Hope this beady eyed chappie hasn’t put you off your lunch. I am typing this whilst eating a coronation chicken sandwich but then I have a cast-iron digestion.

Right. Have come up with amazing new motivational theory and wanted to share it in case any one else found it helpful. However it may just be me who has to treat her own mind like training a performing sea lion in which case ignore me!

As someone who is self-employed with a family, sometimes deciding what to do next can be really hard. Particularly when it is a task I don’t feel like doing. Putting off things (and emotions, and feelings) was a big part of my boozing.

The following quote, which gave the premise for this book, is (probably incorrectly) attributed to Mark Twain:

β€œEat a live frog every morning, and nothing worse will happen to you the rest of the day.” 

I first came across this quote here back in 2009 which formed the basis of my current to do list system. Tsh’s argument is that you should write out a to-do list every day, and then deal with your least pleasant task first thing so that it is done and not hanging over your head.

As my length of sober time increases I am gradually getting to grips with some of the tasks I left by the wayside when I was drinking. The problem is, I let them slip for a reason. It is because they are hard. Or unpleasant. Or painful. Or expensive (!). These are all forms of discomfort, as in my seed planting post a couple of days ago.

To be honest, dealing with the nastiest thing first every day kind of sucks. Maybe when I am further down the path I will be able to do that. But at the moment – no.

Yesterday I had to deal with a work thing which has been on the back boiler for months because I couldn’t find a solution to it. It had become urgent and I needed to act on it, but I just couldn’t face it. I thought, “I know, I’ll have a treat afterwards. Treats work SO well for me. That’ll do it.” But it didn’t. I was still dreading the task too much, and it was making me miserable.

So – lightbulb moment – I decided to have a treat BEFORE the frog, as well as a treat AFTERWARDS as a reward for doing it.

TREAT : FROG : TREAT = frog sandwich πŸ™‚

I had to choose the pre-treat carefully as it had to be something finite so I wasn’t tempted to let it drag on. (Also without sugar as I didn’t need sugar brain!)

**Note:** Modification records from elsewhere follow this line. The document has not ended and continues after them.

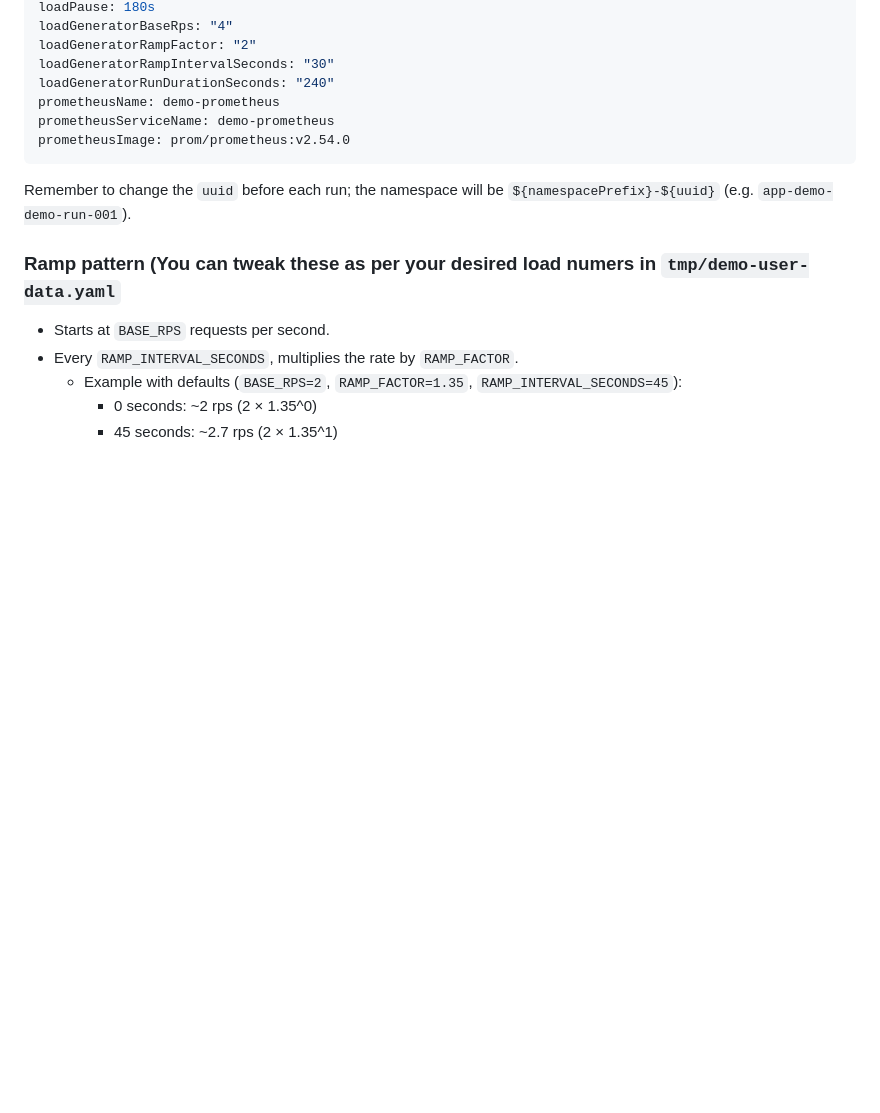
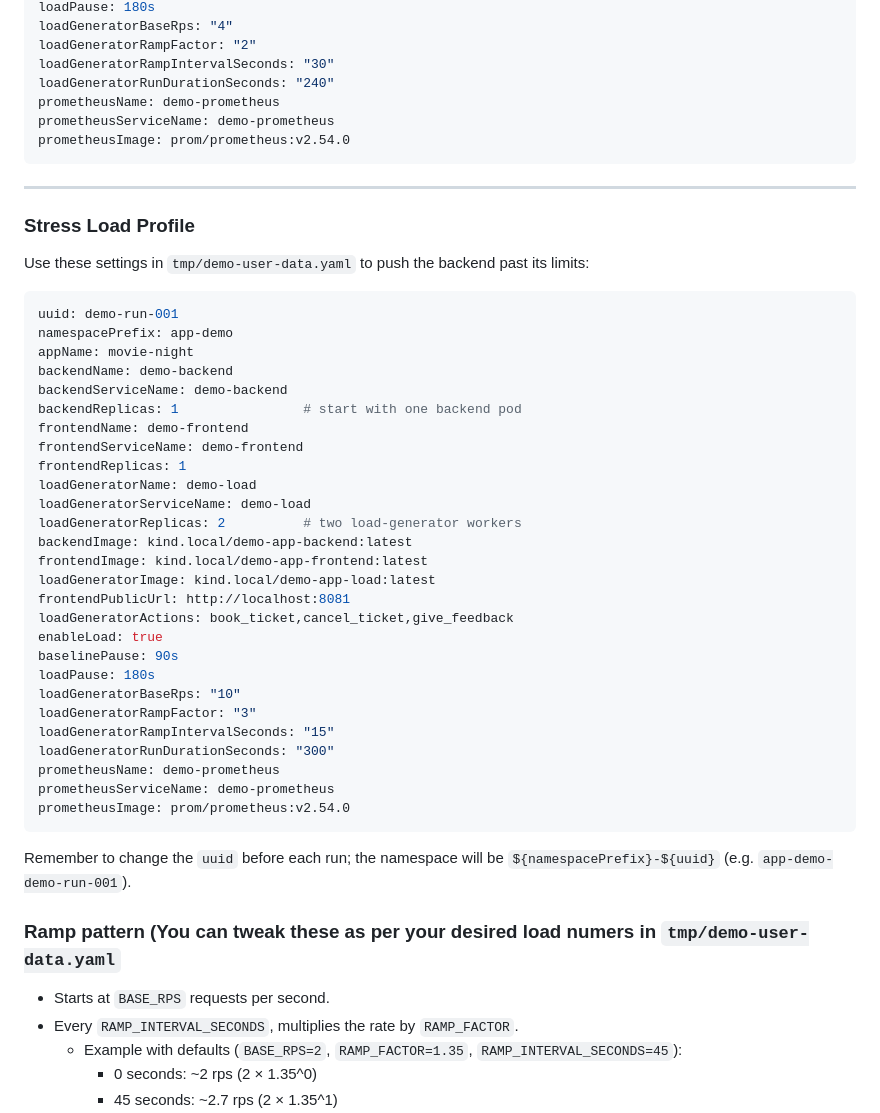
Before and after one commit to Praneeth-18/kube-burner-demo, a Markdown page: README.md, the part around one of its changes. Drawn GitHub-style; blank space fills up the shorter version.

Commit message:
added stress load profile

````diff
--- a/README.md
+++ b/README.md
@@ -81,6 +81,42 @@ loadGeneratorBaseRps: "4"
 loadGeneratorRampFactor: "2"
 loadGeneratorRampIntervalSeconds: "30"
 loadGeneratorRunDurationSeconds: "240"
+prometheusName: demo-prometheus
+prometheusServiceName: demo-prometheus
+prometheusImage: prom/prometheus:v2.54.0
+```
+
+---
+
+### Stress Load Profile
+
+Use these settings in `tmp/demo-user-data.yaml` to push the backend past its limits:
+
+```yaml
+uuid: demo-run-001
+namespacePrefix: app-demo
+appName: movie-night
+backendName: demo-backend
+backendServiceName: demo-backend
+backendReplicas: 1                # start with one backend pod
+frontendName: demo-frontend
+frontendServiceName: demo-frontend
+frontendReplicas: 1
+loadGeneratorName: demo-load
+loadGeneratorServiceName: demo-load
+loadGeneratorReplicas: 2          # two load-generator workers
+backendImage: kind.local/demo-app-backend:latest
+frontendImage: kind.local/demo-app-frontend:latest
+loadGeneratorImage: kind.local/demo-app-load:latest
+frontendPublicUrl: http://localhost:8081
+loadGeneratorActions: book_ticket,cancel_ticket,give_feedback
+enableLoad: true
+baselinePause: 90s
+loadPause: 180s
+loadGeneratorBaseRps: "10"
+loadGeneratorRampFactor: "3"
+loadGeneratorRampIntervalSeconds: "15"
+loadGeneratorRunDurationSeconds: "300"
 prometheusName: demo-prometheus
 prometheusServiceName: demo-prometheus
 prometheusImage: prom/prometheus:v2.54.0
````
Also changed, not shown: other parts of README.md (+1 -0 lines).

And it worked SO well for me! In my mind, I was linking the getting a treat first with the task – so I actually became ‘grateful’ to the task because I was getting a treat for doing it, so I dreaded it less than if I had just made myself sit down and grimly work through it in anticipation of a reward. I got the task done, solved the problem, and got a treat afterwards, too πŸ™‚

Another way of addressing this might be to turn the frog into a prince, as advised in this article. If we don’t perceive the task to be so hard, we will find it easier to do. This is a lot of how I am coming to approach the not-drinking thing, in the Jason Vale headset of ‘you ain’t missing nothing as there’s nothing to miss.’

Typing this to you has been my pre-treat for this afternoon’s frog πŸ™‚

I am so glad I am pre-treating now rather than pre-gaming!